Please read Richard’s profile of Art. It’s important reading if you’re interested in the soul of El Paso. Indeed, if you’re interested in the fronterizo spirit. And while you’re at it, read the entire selection of Richard’s profiles that are collected on Newspaper Tree. Richard’s idea was to capture the foundation of the El Paso arts and culture scene by profiling a number of its citizens, folks who may not receive a lot of publicity but whose presence really reflects the integrity of the fronterizo imagination. These profiles are important stuff, I promise you. I especially recommend the profile of Ed Patrycus.
Art moved to El Paso in the late 50s or early 60s—I was never sure when. But I do know that Art Lewis quotations litter my journals for the last ten or so years. He is an important part of my El Paso imagination, the way I’ve come to love this peculiar place that seems so much in the eye of the storm these days. In fact, after the 9/11 al-Qaeda attacks the U.S., I wrote a long poem trying to understand bin Laden and that whole chaos. Art Lewis served as a guide for me, a Virgil of sorts, playing his magical sax. Here’s a section from that poem, “The Soul of Osama bin Laden,” that’s in my book White Panties, Dead Friends and Other Bits & Pieces of Love:
Art Lewis walked in. Tall, lanky and very black. He was wearing a black suit and a black shirt and shiny black shoes and a very nice black porkpie hat. Art is growing old, but nobody ever asks him how old. Maybe that’s because he is a wise man. His wisdom is rooted in music. Every day of his life Art Lewis steps into the river of his life and prays into his jazz saxophone. His sacred horn blows away the stifling air of fundamentalism. Right and wrong, innocence and guilt are notes in the same piece of music. Improvisation as a devout way of life. It’s his spiritual practice.
Maggie brought Art Lewis a cup of green tea. Art, she said with a smile on her freckled face, you smell like marijuana, you better be careful. Art laughed, and gold glistened inside his mouth.
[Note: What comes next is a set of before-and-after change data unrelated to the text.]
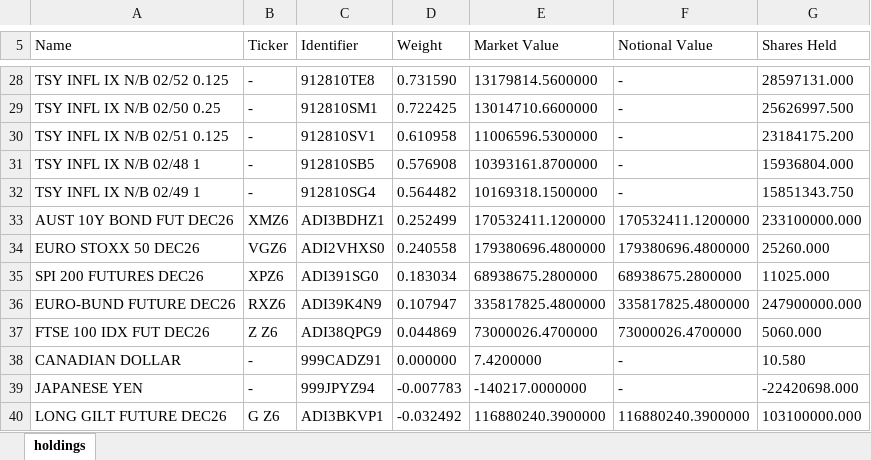
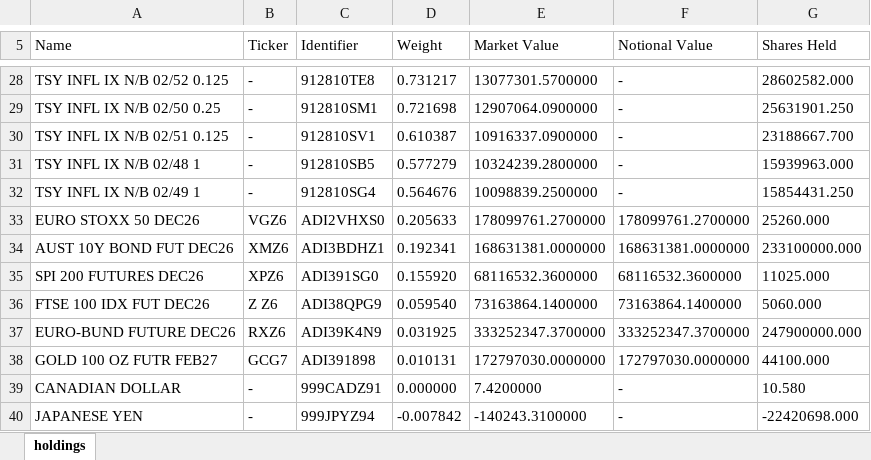
Before and after one commit to stahlan/allw-holdings-mirror, an Excel workbook: latest/allw-latest.xlsx, sheet holdings, drawn as a sheet; only a part is shown, gaps mark what is left out; values as stored, in another font and other column widths than the file's, no borders; removed rows and columns are numbered as before the commit, all else as after; the diff covers the shown part only; the diff names each change by its address in the sheet, - before the commit and + after, or states it on an @@ line.

```diff
--- a/latest/allw-latest.xlsx (sheet holdings)
+++ b/latest/allw-latest.xlsx (sheet holdings)
-D28 (Weight): 0.731590
+D28 (Weight): 0.731217
-E28 (Market Value): 13179814.5600000
+E28 (Market Value): 13077301.5700000
-G28 (Shares Held): 28597131.000
+G28 (Shares Held): 28602582.000
-D29 (Weight): 0.722425
+D29 (Weight): 0.721698
-E29 (Market Value): 13014710.6600000
+E29 (Market Value): 12907064.0900000
-G29 (Shares Held): 25626997.500
+G29 (Shares Held): 25631901.250
-D30 (Weight): 0.610958
+D30 (Weight): 0.610387
-E30 (Market Value): 11006596.5300000
+E30 (Market Value): 10916337.0900000
-G30 (Shares Held): 23184175.200
+G30 (Shares Held): 23188667.700
-D31 (Weight): 0.576908
+D31 (Weight): 0.577279
-E31 (Market Value): 10393161.8700000
+E31 (Market Value): 10324239.2800000
-G31 (Shares Held): 15936804.000
+G31 (Shares Held): 15939963.000
-D32 (Weight): 0.564482
+D32 (Weight): 0.564676
-E32 (Market Value): 10169318.1500000
+E32 (Market Value): 10098839.2500000
-G32 (Shares Held): 15851343.750
+G32 (Shares Held): 15854431.250
-row 33: AUST 10Y BOND FUT DEC26 | XMZ6 | ADI3BDHZ1 | 0.252499 | 170532411.1200000 | 170532411.1200000 | 233100000.000
-D33 (Weight): 0.240558
+D33 (Weight): 0.205633
-E33 (Market Value): 179380696.4800000
+E33 (Market Value): 178099761.2700000
-F33 (Notional Value): 179380696.4800000
+F33 (Notional Value): 178099761.2700000
+row 34: AUST 10Y BOND FUT DEC26 | XMZ6 | ADI3BDHZ1 | 0.192341 | 168631381.0000000 | 168631381.0000000 | 233100000.000
-D35 (Weight): 0.183034
+D35 (Weight): 0.155920
-E35 (Market Value): 68938675.2800000
+E35 (Market Value): 68116532.3600000
-F35 (Notional Value): 68938675.2800000
+F35 (Notional Value): 68116532.3600000
-row 36: EURO-BUND FUTURE DEC26 | RXZ6 | ADI39K4N9 | 0.107947 | 335817825.4800000 | 335817825.4800000 | 247900000.000
-D36 (Weight): 0.044869
+D36 (Weight): 0.059540
-E36 (Market Value): 73000026.4700000
+E36 (Market Value): 73163864.1400000
-F36 (Notional Value): 73000026.4700000
+F36 (Notional Value): 73163864.1400000
+row 37: EURO-BUND FUTURE DEC26 | RXZ6 | ADI39K4N9 | 0.031925 | 333252347.3700000 | 333252347.3700000 | 247900000.000
+row 38: GOLD 100 OZ FUTR FEB27 | GCG7 | ADI391898 | 0.010131 | 172797030.0000000 | 172797030.0000000 | 44100.000
-D40 (Weight): -0.007783
+D40 (Weight): -0.007842
-E40 (Market Value): -140217.0000000
+E40 (Market Value): -140243.3100000
-row 40: LONG GILT FUTURE DEC26 | G Z6 | ADI3BKVP1 | -0.032492 | 116880240.3900000 | 116880240.3900000 | 103100000.000
```
Also changed, not shown: 2 added rows, 2 removed rows and 77 edited cells elsewhere in this sheet, 2 other files.
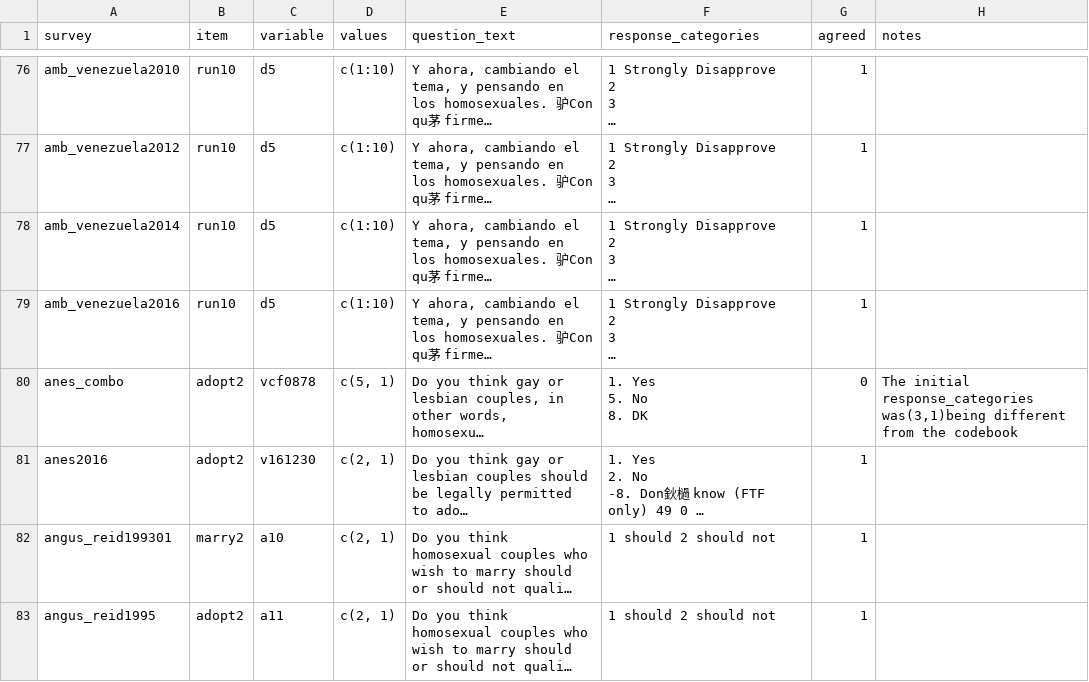
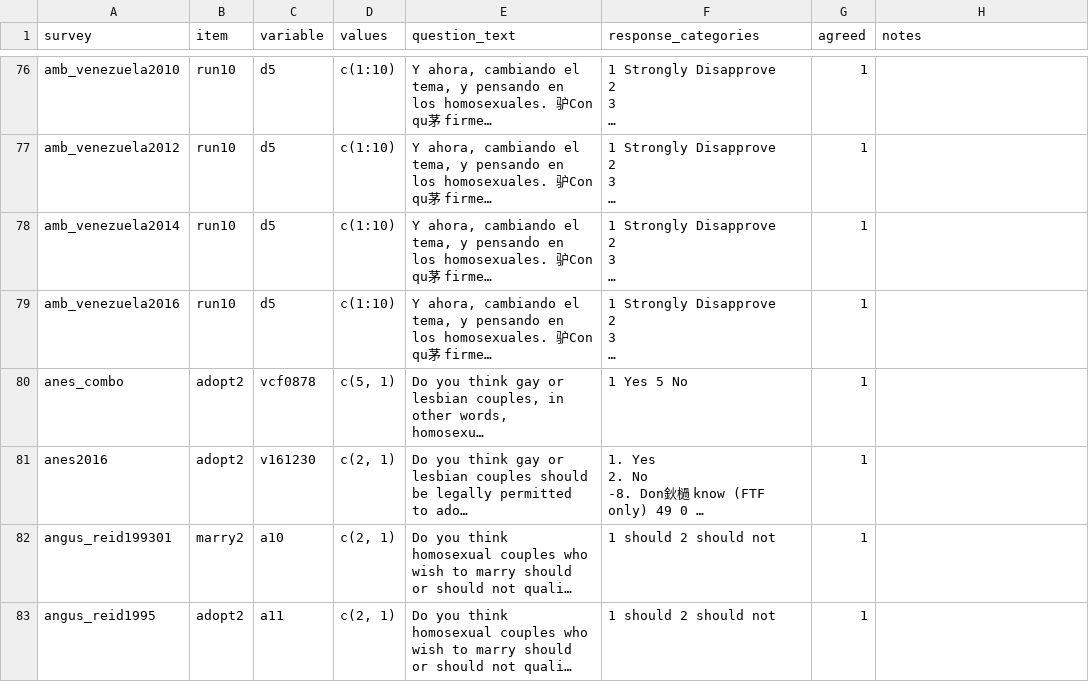
Before and after one commit to fsolt/dcpo_gayrights, a CSV file: data-raw/surveys_gm.csv, drawn as a sheet; only a part is shown, gaps mark what is left out; long unchanged cells end in …; ↵ is a line break in a cell; the diff covers the shown part only; the diff names each change by its address in the sheet, - before the commit and + after, or states it on an @@ line.

Commit message:
resolve aes1987, aes2007, anes_combo, anpas1979

```diff
--- a/data-raw/surveys_gm.csv
+++ b/data-raw/surveys_gm.csv
-F80 (response_categories): 1. Yes ↵ 5. No ↵ 8. DK
+F80 (response_categories): 1 Yes 5 No
-G80 (agreed): 0
+G80 (agreed): 1
-H80 (notes): The initial response_categories was(3,1)being different from the codebook
+H80 (notes): (empty)
```
Also changed, not shown: 9 edited cells elsewhere in this file.
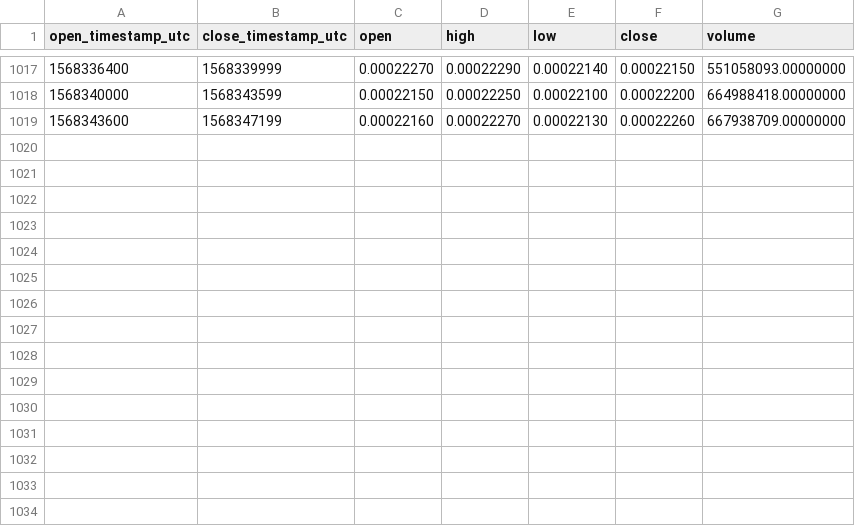
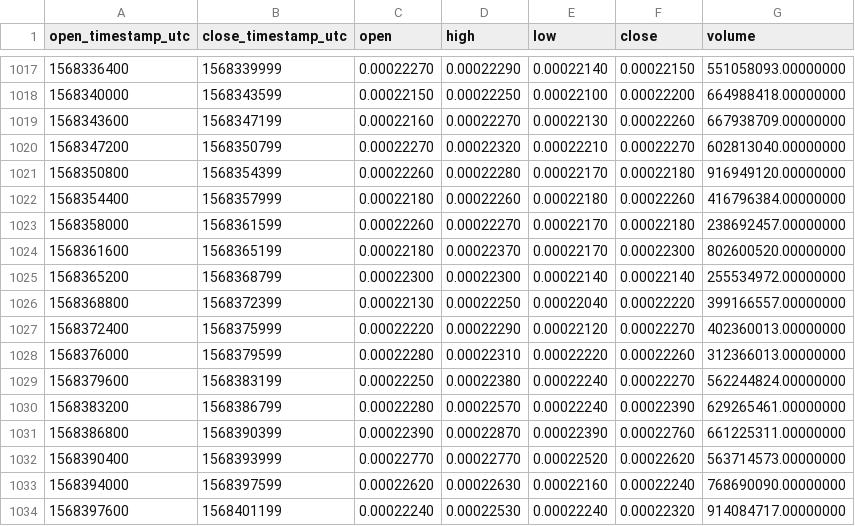
Before and after one commit to cryptobigbro/binance-WINUSDT, a CSV file: binance-WINUSDT-1h.csv, drawn as a sheet; only a part is shown, gaps mark what is left out.

Commit message:
Update OHLCV data.

```diff
--- a/binance-WINUSDT-1h.csv
+++ b/binance-WINUSDT-1h.csv
@@ -1019 +1019,16 @@ open_timestamp_utc,close_timestamp_utc,open,high,low,close,volume
 1568343600,1568347199,0.00022160,0.00022270,0.00022130,0.00022260,667938709.00000000
+1568347200,1568350799,0.00022270,0.00022320,0.00022210,0.00022270,602813040.00000000
+1568350800,1568354399,0.00022260,0.00022280,0.00022170,0.00022180,916949120.00000000
+1568354400,1568357999,0.00022180,0.00022260,0.00022180,0.00022260,416796384.00000000
+1568358000,1568361599,0.00022260,0.00022270,0.00022170,0.00022180,238692457.00000000
+1568361600,1568365199,0.00022180,0.00022370,0.00022170,0.00022300,802600520.00000000
+1568365200,1568368799,0.00022300,0.00022300,0.00022140,0.00022140,255534972.00000000
+1568368800,1568372399,0.00022130,0.00022250,0.00022040,0.00022220,399166557.00000000
+1568372400,1568375999,0.00022220,0.00022290,0.00022120,0.00022270,402360013.00000000
+1568376000,1568379599,0.00022280,0.00022310,0.00022220,0.00022260,312366013.00000000
+1568379600,1568383199,0.00022250,0.00022380,0.00022240,0.00022270,562244824.00000000
+1568383200,1568386799,0.00022280,0.00022570,0.00022240,0.00022390,629265461.00000000
+1568386800,1568390399,0.00022390,0.00022870,0.00022390,0.00022760,661225311.00000000
+1568390400,1568393999,0.00022770,0.00022770,0.00022520,0.00022620,563714573.00000000
+1568394000,1568397599,0.00022620,0.00022630,0.00022160,0.00022240,768690090.00000000
+1568397600,1568401199,0.00022240,0.00022530,0.00022240,0.00022320,914084717.00000000
```
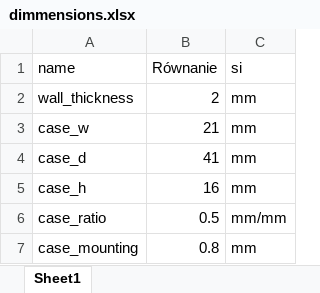
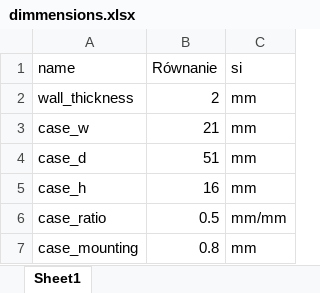
Before and after one commit to MiCyg/WearableWLED_Mechanical, an Excel workbook: dimmensions.xlsx, sheet Sheet1, drawn as a sheet; values as stored, in another font and other column widths than the file's, no borders; the diff names each change by its address in the sheet, - before the commit and + after, or states it on an @@ line.

Commit message:
change dimmension of battery and case

```diff
--- a/dimmensions.xlsx (sheet Sheet1)
+++ b/dimmensions.xlsx (sheet Sheet1)
-B4 (Równanie): 41
+B4 (Równanie): 51
```
Also changed, not shown: 5 other files.
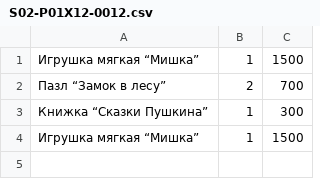
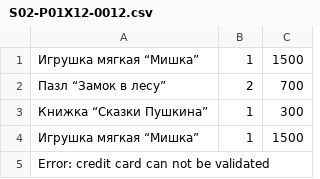
Before and after one commit to Alex-saan/java1, a CSV file: src/ru/progwards/java1/lessons/files/S02-P01X12-0012.csv, drawn as a sheet; the diff names each change by its address in the sheet, - before the commit and + after, or states it on an @@ line.

```diff
--- a/src/ru/progwards/java1/lessons/files/S02-P01X12-0012.csv
+++ b/src/ru/progwards/java1/lessons/files/S02-P01X12-0012.csv
+row 5: Error: credit card can not be validated
```
Also changed, not shown: 11 other files.
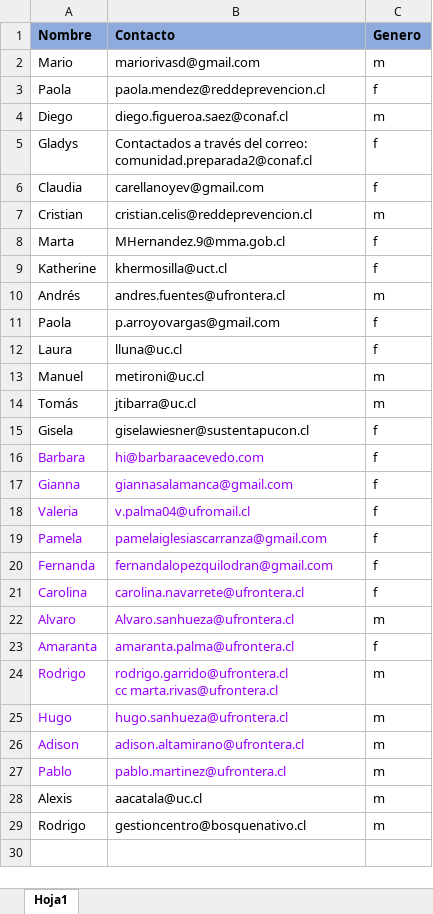
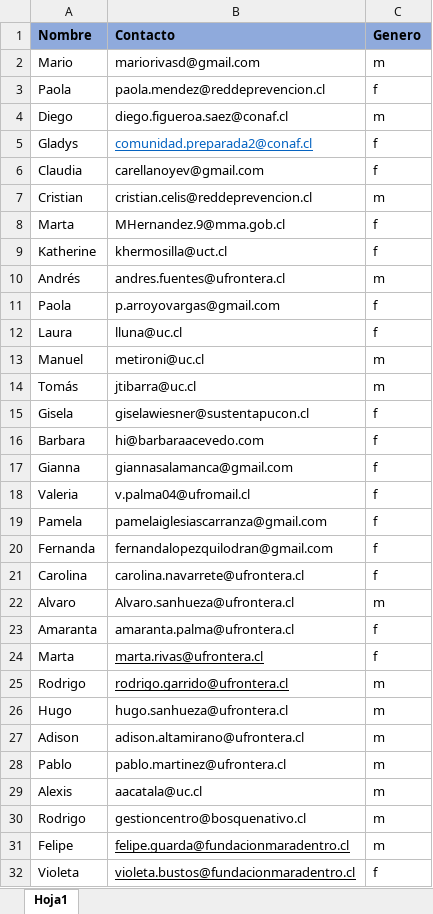
Before and after one commit to FelipeGuarda/Python, an Excel workbook: Envio correos/Correos personalizados Smart Forests 2 prev.xlsx, sheet Hoja1, drawn as a sheet; values as stored, in another font and other column widths than the file's, no borders; addresses are those after the commit; ↵ is a line break in a cell; the diff names each change by its address in the sheet, - before the commit and + after, or states it on an @@ line.

```diff
--- a/Envio correos/Correos personalizados Smart Forests 2 prev.xlsx (sheet Hoja1)
+++ b/Envio correos/Correos personalizados Smart Forests 2 prev.xlsx (sheet Hoja1)
-B5 (Contacto): Contactados a través del correo: ↵ comunidad.preparada2@conaf.cl
+B5 (Contacto): comunidad.preparada2@conaf.cl
@@ B5 underline: off → on, text colour: black → #0563C1 @@
-A16:B23 text colour: #9900FF
+A16:B23 text colour: black
+row 24: Marta | marta.rivas@ufrontera.cl | f
-A25:B28 text colour: #9900FF
+A25:B28 text colour: black
-B25 (Contacto): rodrigo.garrido@ufrontera.cl ↵ cc marta.rivas@ufrontera.cl
+B25 (Contacto): rodrigo.garrido@ufrontera.cl
-B25 underline: off
+B25 underline: on
+row 31: Felipe | felipe.guarda@fundacionmaradentro.cl | m
+row 32: Violeta | violeta.bustos@fundacionmaradentro.cl | f
```
Also changed, not shown: Envio correos/Correos personalizados Smart Forests 2 new.xlsx, 1 other file.
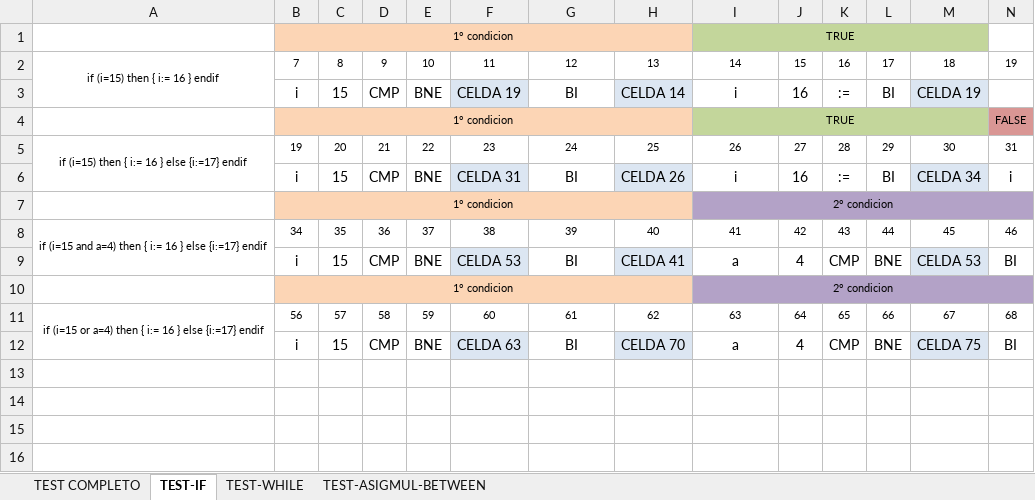
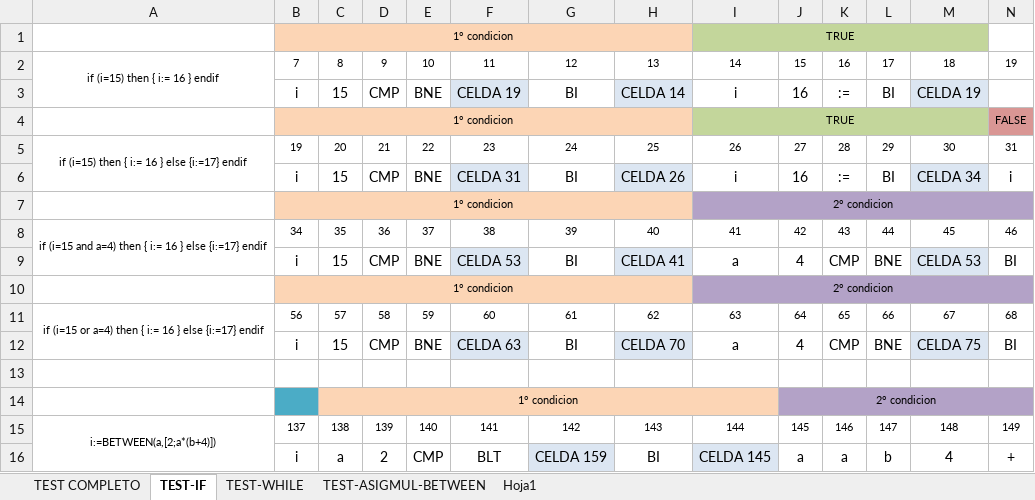
Before and after one commit to LyC-Grupo1/Compilador, an Excel workbook: Segunda_entrega/CHECK.xlsx, sheet TEST-IF, drawn as a sheet; only a part is shown; values as stored, in another font and other column widths than the file's, no borders; rows hold the shown columns only; the diff names each change by its address in the sheet, - before the commit and + after, or states it on an @@ line.

Commit message:
FIX Between
Del between para atras funca todo.
Falta arreglar REPEAT

```diff
--- a/Segunda_entrega/CHECK.xlsx (sheet TEST-IF)
+++ b/Segunda_entrega/CHECK.xlsx (sheet TEST-IF)
+sheet tab: Hoja1
+row 13: (empty)
+row 14:  |  | 1° condicion |  |  |  |  |  |  | 2° condicion
+row 15: i:=BETWEEN(a,[2;a*(b+4)]) | 137 | 138 | 139 | 140 | 141 | 142 | 143 | 144 | 145 | 146 | 147 | 148 | 149
+row 16:  | i | a | 2 | CMP | BLT | CELDA 159 | BI | CELDA 145 | a | a | b | 4 | +
```
Also changed, not shown: sheet TEST COMPLETO, sheet TEST-ASIGMUL-BETWEEN, 5 other files.
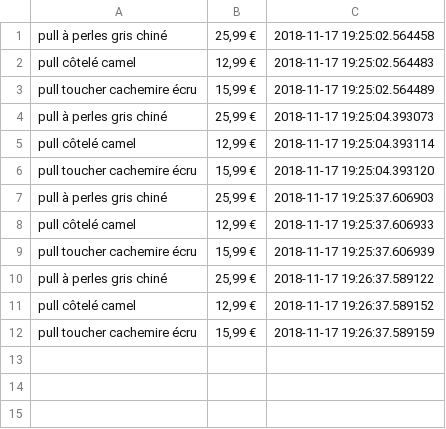
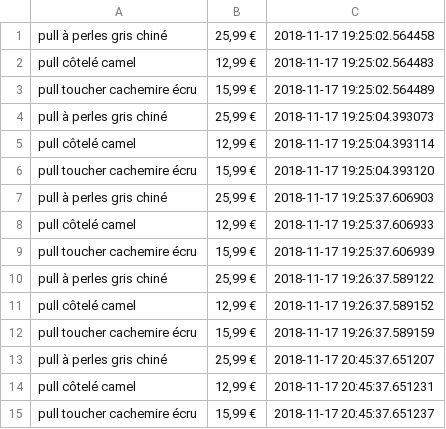
Before and after one commit to DreamiLy817/ClothComp, a CSV file: pull.csv, drawn as a sheet; the diff names each change by its address in the sheet, - before the commit and + after, or states it on an @@ line.

```diff
--- a/pull.csv
+++ b/pull.csv
+row 13: pull à perles gris chiné | 25,99 € | 2018-11-17 20:45:37.651207
+row 14: pull côtelé camel | 12,99 € | 2018-11-17 20:45:37.651231
+row 15: pull toucher cachemire écru | 15,99 € | 2018-11-17 20:45:37.651237
```
Also changed, not shown: 1 other file.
Art was wearing a long necklace of wide silver links and turquoise scattered here and there like stars. A cheap necklace really—not real silver, not real turquoise—but it was handsome hanging around Art’s black neck. Art, I asked, where did you get that handsome necklace? Oh, he said, a wino in the alley outside the Cincinnati Street Bar gave it to me. The guy was an Indian from some place called Acoma. He wanted me to play him some blues. So I played him some alley blues, and he gave me the necklace.